→ Task to complete
With the records as your source, report how many lines contain "sides". Add no other words.

Information given below:

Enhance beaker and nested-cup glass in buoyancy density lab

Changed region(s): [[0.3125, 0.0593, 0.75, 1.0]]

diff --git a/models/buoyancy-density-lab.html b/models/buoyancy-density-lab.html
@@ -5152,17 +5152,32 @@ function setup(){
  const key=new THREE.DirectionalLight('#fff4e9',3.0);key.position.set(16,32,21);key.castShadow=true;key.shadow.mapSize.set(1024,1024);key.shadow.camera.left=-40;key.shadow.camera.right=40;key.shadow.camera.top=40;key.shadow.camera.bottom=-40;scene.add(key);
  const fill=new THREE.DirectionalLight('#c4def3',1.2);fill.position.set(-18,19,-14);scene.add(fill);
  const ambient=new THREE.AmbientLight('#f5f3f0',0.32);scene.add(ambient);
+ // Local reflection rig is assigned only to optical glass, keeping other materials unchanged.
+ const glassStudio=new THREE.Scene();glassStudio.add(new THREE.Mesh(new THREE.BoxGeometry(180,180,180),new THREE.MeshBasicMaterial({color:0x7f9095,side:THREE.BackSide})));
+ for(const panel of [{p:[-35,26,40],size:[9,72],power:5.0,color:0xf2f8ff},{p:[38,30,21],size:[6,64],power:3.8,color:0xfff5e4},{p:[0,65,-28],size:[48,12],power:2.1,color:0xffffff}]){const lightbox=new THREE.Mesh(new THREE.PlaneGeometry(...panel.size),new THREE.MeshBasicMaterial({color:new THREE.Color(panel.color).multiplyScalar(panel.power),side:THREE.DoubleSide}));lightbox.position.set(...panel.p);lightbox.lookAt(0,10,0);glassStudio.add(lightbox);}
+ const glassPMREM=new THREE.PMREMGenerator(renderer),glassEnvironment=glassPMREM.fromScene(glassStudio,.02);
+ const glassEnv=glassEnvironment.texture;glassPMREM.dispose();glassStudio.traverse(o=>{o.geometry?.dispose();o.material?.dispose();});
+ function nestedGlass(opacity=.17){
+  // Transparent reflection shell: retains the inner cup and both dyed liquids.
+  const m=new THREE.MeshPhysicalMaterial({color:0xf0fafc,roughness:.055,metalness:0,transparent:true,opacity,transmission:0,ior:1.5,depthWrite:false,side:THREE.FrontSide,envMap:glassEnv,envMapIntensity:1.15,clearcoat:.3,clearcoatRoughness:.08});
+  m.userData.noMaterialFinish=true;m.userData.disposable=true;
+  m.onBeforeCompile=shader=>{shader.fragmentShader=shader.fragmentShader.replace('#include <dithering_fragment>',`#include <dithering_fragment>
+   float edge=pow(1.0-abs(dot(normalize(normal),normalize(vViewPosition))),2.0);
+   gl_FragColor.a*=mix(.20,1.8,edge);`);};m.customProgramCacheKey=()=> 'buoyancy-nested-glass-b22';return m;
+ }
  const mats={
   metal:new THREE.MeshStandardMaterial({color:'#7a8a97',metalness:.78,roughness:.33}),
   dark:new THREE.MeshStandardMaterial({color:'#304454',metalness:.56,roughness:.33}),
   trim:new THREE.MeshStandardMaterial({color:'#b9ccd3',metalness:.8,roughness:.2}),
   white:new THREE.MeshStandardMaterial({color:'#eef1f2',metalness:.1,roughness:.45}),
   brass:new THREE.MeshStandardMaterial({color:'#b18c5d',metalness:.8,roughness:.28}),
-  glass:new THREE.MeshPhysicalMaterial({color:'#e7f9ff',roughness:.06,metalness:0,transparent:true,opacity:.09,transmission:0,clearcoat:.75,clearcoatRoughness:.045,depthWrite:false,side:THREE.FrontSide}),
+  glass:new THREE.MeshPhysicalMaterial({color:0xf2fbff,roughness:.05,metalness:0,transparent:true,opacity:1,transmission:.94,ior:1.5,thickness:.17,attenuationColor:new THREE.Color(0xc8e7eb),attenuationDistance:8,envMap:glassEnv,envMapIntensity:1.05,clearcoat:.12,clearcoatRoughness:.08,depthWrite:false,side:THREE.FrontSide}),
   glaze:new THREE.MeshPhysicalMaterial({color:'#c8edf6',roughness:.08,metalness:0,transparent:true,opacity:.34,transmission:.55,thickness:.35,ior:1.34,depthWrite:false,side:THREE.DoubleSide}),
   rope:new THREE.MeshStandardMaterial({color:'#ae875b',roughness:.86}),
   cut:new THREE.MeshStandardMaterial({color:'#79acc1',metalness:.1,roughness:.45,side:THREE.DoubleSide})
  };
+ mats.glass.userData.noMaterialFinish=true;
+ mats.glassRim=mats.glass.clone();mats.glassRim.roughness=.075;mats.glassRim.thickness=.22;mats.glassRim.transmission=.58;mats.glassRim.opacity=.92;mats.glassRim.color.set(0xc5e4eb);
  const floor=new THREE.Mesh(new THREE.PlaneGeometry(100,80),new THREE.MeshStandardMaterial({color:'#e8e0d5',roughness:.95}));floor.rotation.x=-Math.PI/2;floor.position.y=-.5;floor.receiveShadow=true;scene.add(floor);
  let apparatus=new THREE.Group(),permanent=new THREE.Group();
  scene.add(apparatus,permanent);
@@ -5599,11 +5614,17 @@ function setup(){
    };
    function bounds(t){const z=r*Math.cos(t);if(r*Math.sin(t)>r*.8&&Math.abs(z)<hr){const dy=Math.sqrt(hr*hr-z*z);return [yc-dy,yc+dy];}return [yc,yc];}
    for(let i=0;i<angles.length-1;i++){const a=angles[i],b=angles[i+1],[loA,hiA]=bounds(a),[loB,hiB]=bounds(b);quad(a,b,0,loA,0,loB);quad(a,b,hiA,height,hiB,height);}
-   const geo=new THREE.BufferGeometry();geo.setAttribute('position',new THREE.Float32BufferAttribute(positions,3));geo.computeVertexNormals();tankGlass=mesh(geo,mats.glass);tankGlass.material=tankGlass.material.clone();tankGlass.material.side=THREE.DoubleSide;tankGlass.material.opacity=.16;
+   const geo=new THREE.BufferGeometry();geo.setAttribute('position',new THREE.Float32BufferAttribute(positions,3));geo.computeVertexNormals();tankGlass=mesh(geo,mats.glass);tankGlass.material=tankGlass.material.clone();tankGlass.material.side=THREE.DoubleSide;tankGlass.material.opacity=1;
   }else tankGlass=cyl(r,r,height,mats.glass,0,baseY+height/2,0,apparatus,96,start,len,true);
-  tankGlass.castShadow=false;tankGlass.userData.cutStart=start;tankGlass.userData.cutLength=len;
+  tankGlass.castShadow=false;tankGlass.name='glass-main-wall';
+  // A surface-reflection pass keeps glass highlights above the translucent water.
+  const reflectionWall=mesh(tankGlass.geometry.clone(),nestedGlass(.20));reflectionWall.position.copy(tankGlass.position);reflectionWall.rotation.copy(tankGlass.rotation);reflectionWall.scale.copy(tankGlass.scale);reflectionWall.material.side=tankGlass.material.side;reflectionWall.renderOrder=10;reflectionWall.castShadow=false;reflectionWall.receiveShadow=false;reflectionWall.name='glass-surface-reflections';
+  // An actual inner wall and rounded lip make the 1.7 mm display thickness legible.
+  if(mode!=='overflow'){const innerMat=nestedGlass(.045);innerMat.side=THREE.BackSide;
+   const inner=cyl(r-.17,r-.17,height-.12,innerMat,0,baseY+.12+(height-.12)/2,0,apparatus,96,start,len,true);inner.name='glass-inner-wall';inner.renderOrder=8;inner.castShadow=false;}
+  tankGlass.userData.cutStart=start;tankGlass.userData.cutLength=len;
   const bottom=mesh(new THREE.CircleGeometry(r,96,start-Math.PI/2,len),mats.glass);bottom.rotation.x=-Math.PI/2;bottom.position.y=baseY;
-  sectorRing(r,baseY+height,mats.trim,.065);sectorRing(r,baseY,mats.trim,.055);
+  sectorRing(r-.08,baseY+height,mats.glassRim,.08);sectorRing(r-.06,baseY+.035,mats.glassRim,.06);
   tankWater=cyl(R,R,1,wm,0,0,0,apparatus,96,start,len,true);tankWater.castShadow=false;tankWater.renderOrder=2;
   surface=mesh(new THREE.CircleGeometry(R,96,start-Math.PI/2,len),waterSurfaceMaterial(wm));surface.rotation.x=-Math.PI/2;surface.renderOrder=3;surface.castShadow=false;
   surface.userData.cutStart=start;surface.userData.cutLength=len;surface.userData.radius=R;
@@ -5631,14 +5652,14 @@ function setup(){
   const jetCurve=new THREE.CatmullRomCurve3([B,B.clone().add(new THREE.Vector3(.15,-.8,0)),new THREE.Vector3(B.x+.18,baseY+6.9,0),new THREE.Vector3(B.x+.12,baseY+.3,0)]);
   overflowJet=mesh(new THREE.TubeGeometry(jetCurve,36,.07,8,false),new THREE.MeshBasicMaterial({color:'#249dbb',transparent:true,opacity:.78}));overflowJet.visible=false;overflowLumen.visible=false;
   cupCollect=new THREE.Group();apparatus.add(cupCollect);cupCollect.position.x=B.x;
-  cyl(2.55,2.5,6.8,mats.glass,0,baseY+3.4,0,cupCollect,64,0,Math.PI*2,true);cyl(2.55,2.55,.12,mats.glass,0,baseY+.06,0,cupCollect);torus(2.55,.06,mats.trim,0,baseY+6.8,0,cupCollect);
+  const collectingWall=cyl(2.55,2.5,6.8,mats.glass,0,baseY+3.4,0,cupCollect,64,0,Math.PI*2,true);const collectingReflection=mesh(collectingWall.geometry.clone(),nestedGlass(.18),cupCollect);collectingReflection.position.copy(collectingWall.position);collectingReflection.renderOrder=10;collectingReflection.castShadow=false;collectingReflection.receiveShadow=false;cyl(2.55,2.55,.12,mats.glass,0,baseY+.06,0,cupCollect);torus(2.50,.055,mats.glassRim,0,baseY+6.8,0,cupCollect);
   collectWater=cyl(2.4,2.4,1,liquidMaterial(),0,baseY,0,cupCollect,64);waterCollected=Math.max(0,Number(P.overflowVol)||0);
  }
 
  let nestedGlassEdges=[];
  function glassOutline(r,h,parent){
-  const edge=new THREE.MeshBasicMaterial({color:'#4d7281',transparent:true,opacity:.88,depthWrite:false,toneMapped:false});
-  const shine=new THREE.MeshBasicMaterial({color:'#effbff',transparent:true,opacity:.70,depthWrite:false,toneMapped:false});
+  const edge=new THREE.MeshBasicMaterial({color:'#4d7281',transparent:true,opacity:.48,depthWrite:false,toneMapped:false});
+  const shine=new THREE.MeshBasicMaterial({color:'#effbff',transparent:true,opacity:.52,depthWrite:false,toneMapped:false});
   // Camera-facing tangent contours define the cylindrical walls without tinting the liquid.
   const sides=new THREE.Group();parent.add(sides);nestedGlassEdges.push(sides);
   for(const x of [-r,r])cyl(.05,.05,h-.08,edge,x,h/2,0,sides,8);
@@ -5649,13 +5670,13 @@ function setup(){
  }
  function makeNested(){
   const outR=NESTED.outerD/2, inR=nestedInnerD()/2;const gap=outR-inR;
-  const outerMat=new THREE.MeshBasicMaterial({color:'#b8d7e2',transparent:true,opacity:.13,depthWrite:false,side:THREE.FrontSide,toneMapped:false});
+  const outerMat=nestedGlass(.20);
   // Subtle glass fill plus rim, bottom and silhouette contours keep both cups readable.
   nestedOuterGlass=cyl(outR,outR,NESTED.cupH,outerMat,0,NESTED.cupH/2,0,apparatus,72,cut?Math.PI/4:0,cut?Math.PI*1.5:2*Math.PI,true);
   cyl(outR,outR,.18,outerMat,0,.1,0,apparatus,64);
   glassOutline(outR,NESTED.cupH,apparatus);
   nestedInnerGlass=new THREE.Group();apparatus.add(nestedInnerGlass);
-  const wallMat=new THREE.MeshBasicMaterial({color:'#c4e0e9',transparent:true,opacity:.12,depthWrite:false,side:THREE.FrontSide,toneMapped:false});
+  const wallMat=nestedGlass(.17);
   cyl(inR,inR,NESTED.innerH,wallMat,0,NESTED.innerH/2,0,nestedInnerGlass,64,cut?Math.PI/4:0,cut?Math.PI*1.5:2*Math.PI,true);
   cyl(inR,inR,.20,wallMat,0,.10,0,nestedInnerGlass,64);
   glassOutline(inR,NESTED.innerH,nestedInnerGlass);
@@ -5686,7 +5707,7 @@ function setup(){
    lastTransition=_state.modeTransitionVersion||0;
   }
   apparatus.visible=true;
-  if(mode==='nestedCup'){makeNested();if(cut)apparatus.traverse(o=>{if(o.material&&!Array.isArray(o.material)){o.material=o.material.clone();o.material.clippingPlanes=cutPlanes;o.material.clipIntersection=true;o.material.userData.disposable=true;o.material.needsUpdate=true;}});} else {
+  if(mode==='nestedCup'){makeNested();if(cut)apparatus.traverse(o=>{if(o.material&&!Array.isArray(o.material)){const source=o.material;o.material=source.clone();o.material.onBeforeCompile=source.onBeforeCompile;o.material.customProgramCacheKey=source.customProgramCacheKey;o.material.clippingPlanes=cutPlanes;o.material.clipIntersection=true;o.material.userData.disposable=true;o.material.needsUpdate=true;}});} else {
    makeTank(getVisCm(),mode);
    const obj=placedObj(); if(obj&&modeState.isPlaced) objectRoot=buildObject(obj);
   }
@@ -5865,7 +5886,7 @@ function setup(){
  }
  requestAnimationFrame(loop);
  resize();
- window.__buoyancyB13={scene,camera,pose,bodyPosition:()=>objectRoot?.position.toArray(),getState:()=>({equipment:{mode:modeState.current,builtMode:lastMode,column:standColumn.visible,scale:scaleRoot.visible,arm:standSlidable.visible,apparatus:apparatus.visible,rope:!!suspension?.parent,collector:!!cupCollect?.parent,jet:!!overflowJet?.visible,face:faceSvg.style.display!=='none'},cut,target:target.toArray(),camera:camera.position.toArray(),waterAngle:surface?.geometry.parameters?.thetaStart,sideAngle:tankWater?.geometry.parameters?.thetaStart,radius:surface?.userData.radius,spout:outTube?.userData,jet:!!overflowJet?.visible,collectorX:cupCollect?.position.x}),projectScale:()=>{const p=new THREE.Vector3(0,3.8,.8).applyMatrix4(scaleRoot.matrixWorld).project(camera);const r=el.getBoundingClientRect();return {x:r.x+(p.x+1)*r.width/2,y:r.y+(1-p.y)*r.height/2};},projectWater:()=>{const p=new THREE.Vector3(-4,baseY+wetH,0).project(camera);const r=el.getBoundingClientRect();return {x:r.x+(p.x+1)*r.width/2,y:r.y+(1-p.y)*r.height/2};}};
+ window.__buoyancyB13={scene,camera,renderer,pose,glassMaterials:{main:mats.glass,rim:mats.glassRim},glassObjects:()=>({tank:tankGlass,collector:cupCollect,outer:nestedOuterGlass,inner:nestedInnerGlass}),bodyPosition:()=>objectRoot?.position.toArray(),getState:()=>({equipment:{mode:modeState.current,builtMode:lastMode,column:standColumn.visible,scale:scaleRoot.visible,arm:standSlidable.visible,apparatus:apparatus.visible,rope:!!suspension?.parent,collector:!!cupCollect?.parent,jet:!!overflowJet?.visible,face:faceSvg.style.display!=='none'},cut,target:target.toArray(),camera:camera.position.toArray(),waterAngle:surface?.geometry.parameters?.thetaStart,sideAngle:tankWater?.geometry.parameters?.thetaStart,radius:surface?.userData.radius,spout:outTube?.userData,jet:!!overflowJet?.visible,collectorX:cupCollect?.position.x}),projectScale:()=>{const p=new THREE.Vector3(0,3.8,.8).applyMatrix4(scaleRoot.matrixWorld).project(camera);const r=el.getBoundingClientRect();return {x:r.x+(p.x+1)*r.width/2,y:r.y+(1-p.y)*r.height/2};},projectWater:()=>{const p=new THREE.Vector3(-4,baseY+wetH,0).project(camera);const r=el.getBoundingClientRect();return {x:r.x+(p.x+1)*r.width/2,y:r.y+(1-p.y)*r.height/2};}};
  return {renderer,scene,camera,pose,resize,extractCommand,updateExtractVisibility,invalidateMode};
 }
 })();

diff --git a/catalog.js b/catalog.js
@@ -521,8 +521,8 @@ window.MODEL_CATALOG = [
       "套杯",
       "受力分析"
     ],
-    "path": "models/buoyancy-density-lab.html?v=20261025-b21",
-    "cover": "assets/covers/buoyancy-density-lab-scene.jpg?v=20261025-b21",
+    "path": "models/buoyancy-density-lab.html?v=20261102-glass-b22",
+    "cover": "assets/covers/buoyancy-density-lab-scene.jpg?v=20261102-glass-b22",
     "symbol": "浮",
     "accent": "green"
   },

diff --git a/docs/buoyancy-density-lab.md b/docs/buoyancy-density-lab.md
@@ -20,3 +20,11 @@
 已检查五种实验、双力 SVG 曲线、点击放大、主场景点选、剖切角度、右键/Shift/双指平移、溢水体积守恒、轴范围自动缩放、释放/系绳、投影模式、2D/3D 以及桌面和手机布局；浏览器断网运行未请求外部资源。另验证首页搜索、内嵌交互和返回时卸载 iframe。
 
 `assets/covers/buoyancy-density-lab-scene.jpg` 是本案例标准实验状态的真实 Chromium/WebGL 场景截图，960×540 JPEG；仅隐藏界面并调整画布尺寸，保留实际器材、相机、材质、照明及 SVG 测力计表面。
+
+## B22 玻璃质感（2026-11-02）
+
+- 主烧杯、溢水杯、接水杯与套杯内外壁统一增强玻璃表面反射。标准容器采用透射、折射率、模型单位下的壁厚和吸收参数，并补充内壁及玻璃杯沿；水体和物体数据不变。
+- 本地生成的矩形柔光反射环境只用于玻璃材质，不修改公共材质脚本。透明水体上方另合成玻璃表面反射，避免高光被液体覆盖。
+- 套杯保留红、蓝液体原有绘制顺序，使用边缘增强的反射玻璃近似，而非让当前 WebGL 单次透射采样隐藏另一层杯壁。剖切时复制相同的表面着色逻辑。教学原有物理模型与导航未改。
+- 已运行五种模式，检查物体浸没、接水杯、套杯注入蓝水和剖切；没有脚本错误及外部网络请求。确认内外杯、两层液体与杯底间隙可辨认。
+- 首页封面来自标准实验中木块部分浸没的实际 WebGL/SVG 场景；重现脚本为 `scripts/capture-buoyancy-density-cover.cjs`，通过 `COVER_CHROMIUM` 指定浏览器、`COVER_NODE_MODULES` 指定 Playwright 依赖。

End of Information given.

→ Output of the task
2